- **YOUR INSTRUCTIONS**: With nothing added or dropped, copy the data that follows exactly.

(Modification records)
= = = = =

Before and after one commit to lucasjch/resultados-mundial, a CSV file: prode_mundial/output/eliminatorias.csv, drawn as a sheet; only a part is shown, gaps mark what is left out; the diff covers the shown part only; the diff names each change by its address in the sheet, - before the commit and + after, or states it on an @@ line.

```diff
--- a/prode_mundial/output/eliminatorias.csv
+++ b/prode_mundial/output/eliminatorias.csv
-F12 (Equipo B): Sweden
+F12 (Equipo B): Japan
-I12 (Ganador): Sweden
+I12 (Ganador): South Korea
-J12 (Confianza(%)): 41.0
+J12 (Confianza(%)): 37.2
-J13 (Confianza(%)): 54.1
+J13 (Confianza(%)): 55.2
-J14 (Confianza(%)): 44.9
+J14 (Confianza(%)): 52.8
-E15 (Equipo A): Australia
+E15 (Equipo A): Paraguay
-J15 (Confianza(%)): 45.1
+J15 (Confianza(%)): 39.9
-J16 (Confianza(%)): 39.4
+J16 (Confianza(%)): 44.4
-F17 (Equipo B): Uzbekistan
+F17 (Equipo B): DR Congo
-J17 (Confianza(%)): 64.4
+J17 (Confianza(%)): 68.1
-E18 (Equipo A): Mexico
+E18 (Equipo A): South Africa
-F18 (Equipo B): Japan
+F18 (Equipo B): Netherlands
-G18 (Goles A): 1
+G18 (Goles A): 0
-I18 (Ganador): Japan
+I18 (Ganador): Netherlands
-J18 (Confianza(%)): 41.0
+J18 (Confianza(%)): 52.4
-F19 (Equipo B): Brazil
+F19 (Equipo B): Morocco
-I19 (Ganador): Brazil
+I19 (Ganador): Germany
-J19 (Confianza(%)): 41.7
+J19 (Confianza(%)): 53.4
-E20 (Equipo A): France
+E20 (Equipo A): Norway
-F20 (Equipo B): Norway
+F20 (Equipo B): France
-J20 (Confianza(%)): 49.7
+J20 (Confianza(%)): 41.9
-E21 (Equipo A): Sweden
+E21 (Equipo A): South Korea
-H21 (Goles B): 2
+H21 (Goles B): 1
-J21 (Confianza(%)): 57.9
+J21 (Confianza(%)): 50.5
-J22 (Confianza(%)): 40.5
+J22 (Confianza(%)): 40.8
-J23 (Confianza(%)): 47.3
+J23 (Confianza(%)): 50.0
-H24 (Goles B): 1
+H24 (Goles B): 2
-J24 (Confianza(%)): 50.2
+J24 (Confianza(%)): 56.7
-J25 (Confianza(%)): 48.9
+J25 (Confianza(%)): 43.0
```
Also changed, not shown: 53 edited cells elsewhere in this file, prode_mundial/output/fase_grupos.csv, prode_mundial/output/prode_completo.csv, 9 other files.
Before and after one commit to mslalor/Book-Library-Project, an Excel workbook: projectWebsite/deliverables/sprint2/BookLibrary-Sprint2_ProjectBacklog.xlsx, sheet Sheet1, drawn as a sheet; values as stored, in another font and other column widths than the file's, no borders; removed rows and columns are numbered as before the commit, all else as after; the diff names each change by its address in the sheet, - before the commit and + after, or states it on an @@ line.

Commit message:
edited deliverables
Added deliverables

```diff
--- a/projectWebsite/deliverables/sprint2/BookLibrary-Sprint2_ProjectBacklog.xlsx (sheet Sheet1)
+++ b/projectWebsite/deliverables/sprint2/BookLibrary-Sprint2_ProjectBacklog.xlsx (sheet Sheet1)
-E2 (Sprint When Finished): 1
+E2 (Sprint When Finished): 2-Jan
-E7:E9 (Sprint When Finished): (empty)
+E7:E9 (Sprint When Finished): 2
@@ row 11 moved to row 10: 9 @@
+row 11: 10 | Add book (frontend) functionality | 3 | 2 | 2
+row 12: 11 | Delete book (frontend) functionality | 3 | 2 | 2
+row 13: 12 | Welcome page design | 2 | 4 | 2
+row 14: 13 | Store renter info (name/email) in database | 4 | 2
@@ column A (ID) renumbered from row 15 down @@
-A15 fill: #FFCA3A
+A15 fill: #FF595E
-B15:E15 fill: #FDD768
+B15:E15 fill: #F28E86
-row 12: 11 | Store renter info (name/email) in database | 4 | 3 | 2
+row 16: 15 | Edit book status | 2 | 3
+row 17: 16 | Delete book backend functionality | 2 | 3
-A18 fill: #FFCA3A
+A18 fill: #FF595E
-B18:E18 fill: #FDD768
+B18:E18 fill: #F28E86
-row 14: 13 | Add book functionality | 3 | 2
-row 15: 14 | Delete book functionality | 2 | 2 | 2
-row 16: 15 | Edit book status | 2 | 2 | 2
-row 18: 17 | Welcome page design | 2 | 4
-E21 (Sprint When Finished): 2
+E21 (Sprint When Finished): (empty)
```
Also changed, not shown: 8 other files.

= = = = =

- **RESULT FOR THIS EXERCISE**:
Before and after one commit to lucasjch/resultados-mundial, a CSV file: prode_mundial/output/eliminatorias.csv, drawn as a sheet; only a part is shown, gaps mark what is left out; the diff covers the shown part only; the diff names each change by its address in the sheet, - before the commit and + after, or states it on an @@ line.

```diff
--- a/prode_mundial/output/eliminatorias.csv
+++ b/prode_mundial/output/eliminatorias.csv
-F12 (Equipo B): Sweden
+F12 (Equipo B): Japan
-I12 (Ganador): Sweden
+I12 (Ganador): South Korea
-J12 (Confianza(%)): 41.0
+J12 (Confianza(%)): 37.2
-J13 (Confianza(%)): 54.1
+J13 (Confianza(%)): 55.2
-J14 (Confianza(%)): 44.9
+J14 (Confianza(%)): 52.8
-E15 (Equipo A): Australia
+E15 (Equipo A): Paraguay
-J15 (Confianza(%)): 45.1
+J15 (Confianza(%)): 39.9
-J16 (Confianza(%)): 39.4
+J16 (Confianza(%)): 44.4
-F17 (Equipo B): Uzbekistan
+F17 (Equipo B): DR Congo
-J17 (Confianza(%)): 64.4
+J17 (Confianza(%)): 68.1
-E18 (Equipo A): Mexico
+E18 (Equipo A): South Africa
-F18 (Equipo B): Japan
+F18 (Equipo B): Netherlands
-G18 (Goles A): 1
+G18 (Goles A): 0
-I18 (Ganador): Japan
+I18 (Ganador): Netherlands
-J18 (Confianza(%)): 41.0
+J18 (Confianza(%)): 52.4
-F19 (Equipo B): Brazil
+F19 (Equipo B): Morocco
-I19 (Ganador): Brazil
+I19 (Ganador): Germany
-J19 (Confianza(%)): 41.7
+J19 (Confianza(%)): 53.4
-E20 (Equipo A): France
+E20 (Equipo A): Norway
-F20 (Equipo B): Norway
+F20 (Equipo B): France
-J20 (Confianza(%)): 49.7
+J20 (Confianza(%)): 41.9
-E21 (Equipo A): Sweden
+E21 (Equipo A): South Korea
-H21 (Goles B): 2
+H21 (Goles B): 1
-J21 (Confianza(%)): 57.9
+J21 (Confianza(%)): 50.5
-J22 (Confianza(%)): 40.5
+J22 (Confianza(%)): 40.8
-J23 (Confianza(%)): 47.3
+J23 (Confianza(%)): 50.0
-H24 (Goles B): 1
+H24 (Goles B): 2
-J24 (Confianza(%)): 50.2
+J24 (Confianza(%)): 56.7
-J25 (Confianza(%)): 48.9
+J25 (Confianza(%)): 43.0
```
Also changed, not shown: 53 edited cells elsewhere in this file, prode_mundial/output/fase_grupos.csv, prode_mundial/output/prode_completo.csv, 9 other files.
Before and after one commit to mslalor/Book-Library-Project, an Excel workbook: projectWebsite/deliverables/sprint2/BookLibrary-Sprint2_ProjectBacklog.xlsx, sheet Sheet1, drawn as a sheet; values as stored, in another font and other column widths than the file's, no borders; removed rows and columns are numbered as before the commit, all else as after; the diff names each change by its address in the sheet, - before the commit and + after, or states it on an @@ line.

Commit message:
edited deliverables
Added deliverables

```diff
--- a/projectWebsite/deliverables/sprint2/BookLibrary-Sprint2_ProjectBacklog.xlsx (sheet Sheet1)
+++ b/projectWebsite/deliverables/sprint2/BookLibrary-Sprint2_ProjectBacklog.xlsx (sheet Sheet1)
-E2 (Sprint When Finished): 1
+E2 (Sprint When Finished): 2-Jan
-E7:E9 (Sprint When Finished): (empty)
+E7:E9 (Sprint When Finished): 2
@@ row 11 moved to row 10: 9 @@
+row 11: 10 | Add book (frontend) functionality | 3 | 2 | 2
+row 12: 11 | Delete book (frontend) functionality | 3 | 2 | 2
+row 13: 12 | Welcome page design | 2 | 4 | 2
+row 14: 13 | Store renter info (name/email) in database | 4 | 2
@@ column A (ID) renumbered from row 15 down @@
-A15 fill: #FFCA3A
+A15 fill: #FF595E
-B15:E15 fill: #FDD768
+B15:E15 fill: #F28E86
-row 12: 11 | Store renter info (name/email) in database | 4 | 3 | 2
+row 16: 15 | Edit book status | 2 | 3
+row 17: 16 | Delete book backend functionality | 2 | 3
-A18 fill: #FFCA3A
+A18 fill: #FF595E
-B18:E18 fill: #FDD768
+B18:E18 fill: #F28E86
-row 14: 13 | Add book functionality | 3 | 2
-row 15: 14 | Delete book functionality | 2 | 2 | 2
-row 16: 15 | Edit book status | 2 | 2 | 2
-row 18: 17 | Welcome page design | 2 | 4
-E21 (Sprint When Finished): 2
+E21 (Sprint When Finished): (empty)
```
Also changed, not shown: 8 other files.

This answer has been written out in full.